Tramp ships still exist - there just aren't too many of them in the US Flag fleet. Containerships would be considered a 'liner'. Vessels in the liner service know for months ahead of time exactly when they'll be in which port. There is very little deviation from their schedule - in fact a deviation from the schedule is a really big deal. If one containership is behind schedule then all the containerships are behind schedule. Large containership terminals move 'em in and move 'em out like clockwork.
In the United State most tankers operate 'coast wise'. Meaning they'll stay along the coast. For example load in Alaska discharge in Washington, Oregon and California then back to Alaska. This is because these tankers are built in the states and are considered 'Jones Act Vessels'. In order for a ship to trade between two US ports its keel must be laid in the US. Tankers that are on runs like this are almost like liners. They tend to be on long term charter with an oil company. For example when I ran on the West Coast my ship was chartered to Tesoro and we carried product for Tesoro. We knew what ports we'd be going to for about two months ahead of time. There are a lot more delays associated with tankers so we couldn't bank on the exact day but for the most part we knew when they'd want us there.
While tankers in the states don't usually tramp around it is fairly common in the foreign fleet. It's called the spot market. Tankers will often time anchor until prices are just right then you'll see five tankers leave the anchorage at the same time. I witnessed this a lot in Fujairah, UAE. Sometimes tankers would anchor there for over a month until their operators could find a cargo for them.
The tanker I'm on now is not a Jones Act Vessel which means we can never trade stateside. I am as close to a tramp ship as a US Flagged tanker will probably ever be.
When operators pick up a contract for their vessel it is called a charter or a charter party. The person who owns the cargo - or who has arranged for the cargo to be moved is called the charterer. There are a different types of charters but I've only dealt with three: voyage charters, time charters and bareboat charters. A voyage charter is exactly that - only good for one voyage - pick up cargo here and take it there - then you're done - this makes you a tramper. A time charter is good for a specified amount of time - in that time period you will move whatever they tell you to but, you'll probably receive a schedule. A bareboat charter means that the charterer receives just that a bare boat. They will find the crew and they will operate it. I've been on ships that have had the company do very complicated things like bareboat chartering the ship out - the bareboat operator will then charter it back to the company for technical management. You are essentially being operated by the original company but the in between company provides crewing and payroll services. Complicated, right?!

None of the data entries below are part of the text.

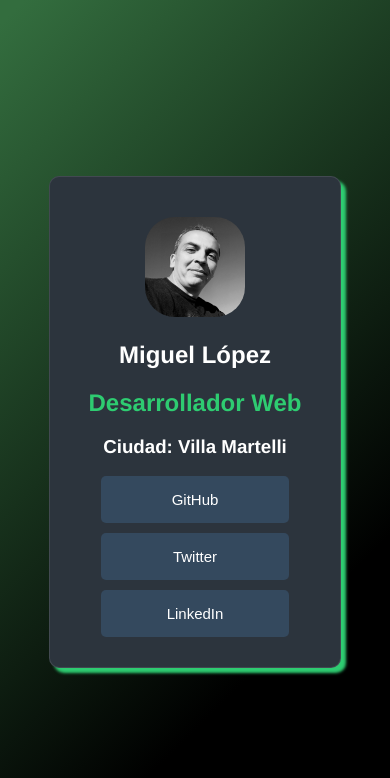
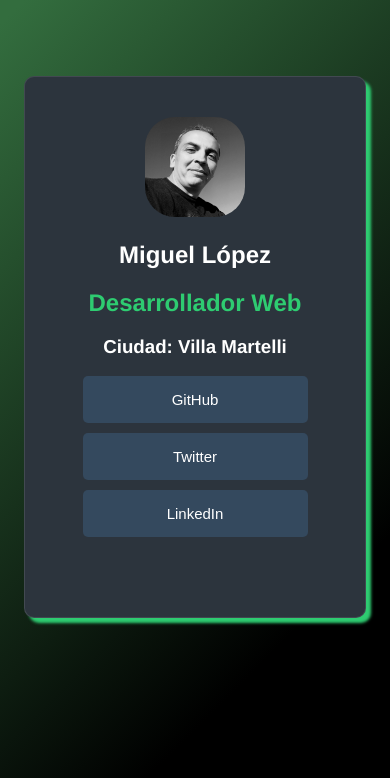
Before and after one commit to Mianlo2386/Card-de-presentacion, a plain HTML site: page index.html in a window 390 px wide. Drawn offline with Linux system fonts and the light colour scheme.

Commit message:
Arreglo de responsive

```diff
--- a/index.html
+++ b/index.html
@@ -4,7 +4,7 @@
     <meta charset="UTF-8">
     <meta name="viewport" content="width=device-width, initial-scale=1.0">
     <link rel="stylesheet" href="styles.css">
-    <title>Document</title>
+    <title>Presentation card</title>
 </head>
 <body class="cuerpo">
     <section>
--- a/styles.css
+++ b/styles.css
@@ -38,7 +38,7 @@ section {
     color: white;
     width: 300px;
     height: 500px;
-    max-width: 500px;
+    max-height: 500px;
     padding: 20px;
     border-radius: 10px;
     text-align: center;
@@ -92,33 +92,29 @@ a button:hover {
     color: black;
 }
 
-@media (max-width: 1440px) {
+@media (max-width: 1023px) {
 
     .svg-container object {
-        height: 35px;
+        display:none;
     }
-    .card {
-        height: 450px;
-        width: 250px;
-    }
+
     .redes-sociales {
         margin-top: 15px;
         gap: 10px;
     }
 
 }
+@media (max-width: 412px) {
 
-@media (max-width: 1023px) {
+    .card {
+        height: 500px;
+        width: 300px;
+        margin-bottom: 150px;
+    }
 
-    .svg-container object {
-        display:none;
-    }
-    .card {
-        height: 450px;
-        width: 250px;
-    }
+
     .redes-sociales {
-        margin-top: 15px;
+        margin-top: 5px;
         gap: 10px;
     }
 
```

Operating overseas we stay busy with a mixture of time and voyage charters. We very rarely receive a time charter that is more than 75-90 days long (when I was chartered for Tesoro they were much longer time charters). Lots of times our time charter will be for about 30 days with about 14-21 days until the next time charter is available. To stay busy in the interim our business unit will look for voyage charters. For the most part, our time charters come from the government however; we still retain our commercial status.
This trip to Russia is courtesy of a voyage charter. Pick it up drop it off....no prob! I'm still not sure where the cargo will be dropped off.
While going to Russia and transiting the Black Sea is very exciting it's an insane amount of work. To say that it is a navigational challenge is putting it mildly. Most times, when we receive orders for a voyage charter I don't have the charts. We will order the chart locally and then I will scramble around creating a voyage plan.
For this specific trip the Captain received a phone call at 1800 saying proceed to Russia. He woke me up at 1815 and by 1830 we were underway. Needless to say, it is almost impossible to dot your i's and cross your t's. I've managed to stay 24 hours ahead of the ship on the charts but just by the hairs on my chinny chin chin.
On that note....I need to go dot some i's and cross some t's.